Author: Ben Keiser, Applied Flow Technology Technical Sales Consultant
We hope you enjoyed our previous article on the Top 6 Reasons Your Design Should Include Flow Analysis, now let’s talk about three main reasons why flow analysis is neglected during the design process. It could be straight neglect or unconscious neglect. Either way, we will open the conversation and provide some insight taken directly from feedback we have received from hundreds of happy ) customers around the world.
You might be familiar with one or two of these points. Some may be in your control and others might be outside of your reach. Regardless, we hope that if you do find yourself within one of these realms – you will to see how we can help you navigate within a software evaluation and show you how to easily overcome any of the below points.
Let’s get started.
A primary goal for end users (i.e., owner/operators) is for the project to come in under budget. Quality is of high importance of course, but there is usually not much room for a detailed analysis since it adds cost to the project.
If an engineering design company went the extra mile to determine a more optimal piping system configuration, they could potentially save end users millions of dollars in operating costs. This, however, may require a costlier system to be built up front and may not fit the budget either.
Therefore, end users may not require (or even ask) engineering companies to do a flow analysis due to the added cost, nor would an engineering company suggest doing it for the same reasons.
Lack of End User Education for Flow Analysis Value
End users are busy trying to keep the plant operating day to day. While some end users do understand flow analysis benefits, they do not have the time to build a model from scratch themselves. Other end users simply operate based on the operators’ experience of how the system should function.
Operations are often guided by simple observation of the system and making various adjustments to reduce noise or vibration, but there is not much scientific understanding as to why changing the operation in certain ways reduces noise or vibration among other issues.
A flow model easily shows why the system operates in a certain way. End users would better understand how the system interacts with itself. However, until end users see a flow model that clearly demonstrates issues and how to solve them, it can be a challenge to overcome the objection of the experienced operator simply knowing where the “sweet spot” is.
Educating end users on the benefits of flow analysis is of key importance. Demonstration of case studies is critical to show how flow models have helped other end users solve problems such as multiple repairs due to pump system issues like cavitation or the damaging effects of operating away from a pump’s best efficiency point.
Piping System Codes & Standards Do Not Require Flow Analysis
Piping codes and standards typically do not require the designer to conduct a flow analysis. If not required by the end user, the engineering company is free to choose if they do a flow analysis and they have liberty to choose how they do it: software, spreadsheets, or even simple hand calculations based on rules of thumb. Since piping system codes and standards were developed well before sophisticated flow analysis software existed, they simply do not address or provide much guidance on how to handle complicated piping networks.
Safety factors are added by the designer, and then project manager. Most likely the equipment vendor will add some, and the client might do the same. Now you have a significantly over-sized system with reliability issues, significant amounts of wasted energy and high operating costs.

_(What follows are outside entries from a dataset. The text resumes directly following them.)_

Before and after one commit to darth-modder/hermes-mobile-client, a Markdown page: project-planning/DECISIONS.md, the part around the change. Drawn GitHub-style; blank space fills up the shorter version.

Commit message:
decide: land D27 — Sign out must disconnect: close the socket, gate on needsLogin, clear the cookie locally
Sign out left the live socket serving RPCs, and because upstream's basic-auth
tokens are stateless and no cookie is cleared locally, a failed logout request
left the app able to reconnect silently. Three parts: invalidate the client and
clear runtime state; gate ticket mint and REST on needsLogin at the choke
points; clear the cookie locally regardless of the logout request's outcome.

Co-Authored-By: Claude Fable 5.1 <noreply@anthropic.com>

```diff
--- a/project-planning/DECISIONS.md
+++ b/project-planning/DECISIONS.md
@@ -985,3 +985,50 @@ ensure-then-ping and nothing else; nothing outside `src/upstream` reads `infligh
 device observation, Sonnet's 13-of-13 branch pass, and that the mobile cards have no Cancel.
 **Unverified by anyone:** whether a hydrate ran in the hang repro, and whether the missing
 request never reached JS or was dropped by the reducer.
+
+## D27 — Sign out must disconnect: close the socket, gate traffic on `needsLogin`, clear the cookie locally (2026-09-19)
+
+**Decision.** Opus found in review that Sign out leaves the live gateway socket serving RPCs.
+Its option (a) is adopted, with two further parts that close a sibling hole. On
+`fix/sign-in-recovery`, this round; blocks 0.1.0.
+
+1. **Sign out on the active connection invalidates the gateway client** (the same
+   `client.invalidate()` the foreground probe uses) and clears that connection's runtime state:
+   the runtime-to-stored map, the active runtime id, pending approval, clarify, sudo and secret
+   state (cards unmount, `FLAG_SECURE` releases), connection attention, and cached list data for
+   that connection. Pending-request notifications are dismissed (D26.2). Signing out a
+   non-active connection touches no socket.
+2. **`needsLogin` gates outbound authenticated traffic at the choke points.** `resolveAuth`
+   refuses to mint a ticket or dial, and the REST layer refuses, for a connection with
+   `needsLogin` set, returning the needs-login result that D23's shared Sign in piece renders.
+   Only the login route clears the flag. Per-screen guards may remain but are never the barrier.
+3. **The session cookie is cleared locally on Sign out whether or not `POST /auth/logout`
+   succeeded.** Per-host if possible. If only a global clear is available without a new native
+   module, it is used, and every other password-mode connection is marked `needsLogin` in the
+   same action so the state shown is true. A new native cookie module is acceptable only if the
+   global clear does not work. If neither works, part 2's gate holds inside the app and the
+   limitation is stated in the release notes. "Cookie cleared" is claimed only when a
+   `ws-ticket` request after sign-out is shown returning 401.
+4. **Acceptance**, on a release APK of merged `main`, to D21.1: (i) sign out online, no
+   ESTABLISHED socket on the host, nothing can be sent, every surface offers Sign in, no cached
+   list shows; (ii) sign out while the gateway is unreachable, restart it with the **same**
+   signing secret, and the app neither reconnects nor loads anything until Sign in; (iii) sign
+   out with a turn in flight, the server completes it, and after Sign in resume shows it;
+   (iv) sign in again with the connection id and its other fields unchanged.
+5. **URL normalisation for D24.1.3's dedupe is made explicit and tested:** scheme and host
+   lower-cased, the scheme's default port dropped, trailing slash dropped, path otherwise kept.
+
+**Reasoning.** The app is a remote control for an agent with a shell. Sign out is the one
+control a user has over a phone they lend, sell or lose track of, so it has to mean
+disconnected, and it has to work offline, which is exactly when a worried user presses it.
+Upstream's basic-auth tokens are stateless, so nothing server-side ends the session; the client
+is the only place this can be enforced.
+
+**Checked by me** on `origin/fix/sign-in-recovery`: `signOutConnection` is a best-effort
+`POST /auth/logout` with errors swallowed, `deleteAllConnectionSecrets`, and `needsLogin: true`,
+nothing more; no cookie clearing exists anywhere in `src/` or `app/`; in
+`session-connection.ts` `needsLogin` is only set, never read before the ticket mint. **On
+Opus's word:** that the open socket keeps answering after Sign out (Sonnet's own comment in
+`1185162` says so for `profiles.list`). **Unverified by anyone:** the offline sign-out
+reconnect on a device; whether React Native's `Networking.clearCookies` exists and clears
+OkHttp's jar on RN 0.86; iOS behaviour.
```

A major downside is that systems are often significantly oversized. As the designer completes their work, they add a safety factor to account for unknowns. This is important to do since the “as built” system tends to deviate from the original design. Compounding the issue is the project manager adds his own safety factor upon review, the equipment manufacturers add their safety factors, and the client might do the same. The system is now significantly over-designed, so throttling valves are used to deliver the required flows. A large amount of energy is wasted, operating costs are incredibly high, and reliability issues will arise.
Do any of these points ring a bell? As engineers we have all been in the routine, under deadlines, and under expectations to improve reliability and safety while lowering energy waste and costs.
That is why exists – to give engineers the tools to succeed. Since advanced technology is readily available, it is our responsibility to learn how we can do a better job designing systems with powerful tools like these.
Fortunately, AFT can show you the costs, if you are violating any design requirements, codes and standards, and we have a plethora of data to support how it can help engineers in any industry go from guessing where “sweet spots” are to being on target each time.
This article is the second article in a 3-part series. Now that we have given you the Top 6 Reasons Your Design Should Include Flow Analysis and talked about Why Flow Analysis is Neglected, in the next article, we will discuss Why Flow Analysis is Necessary.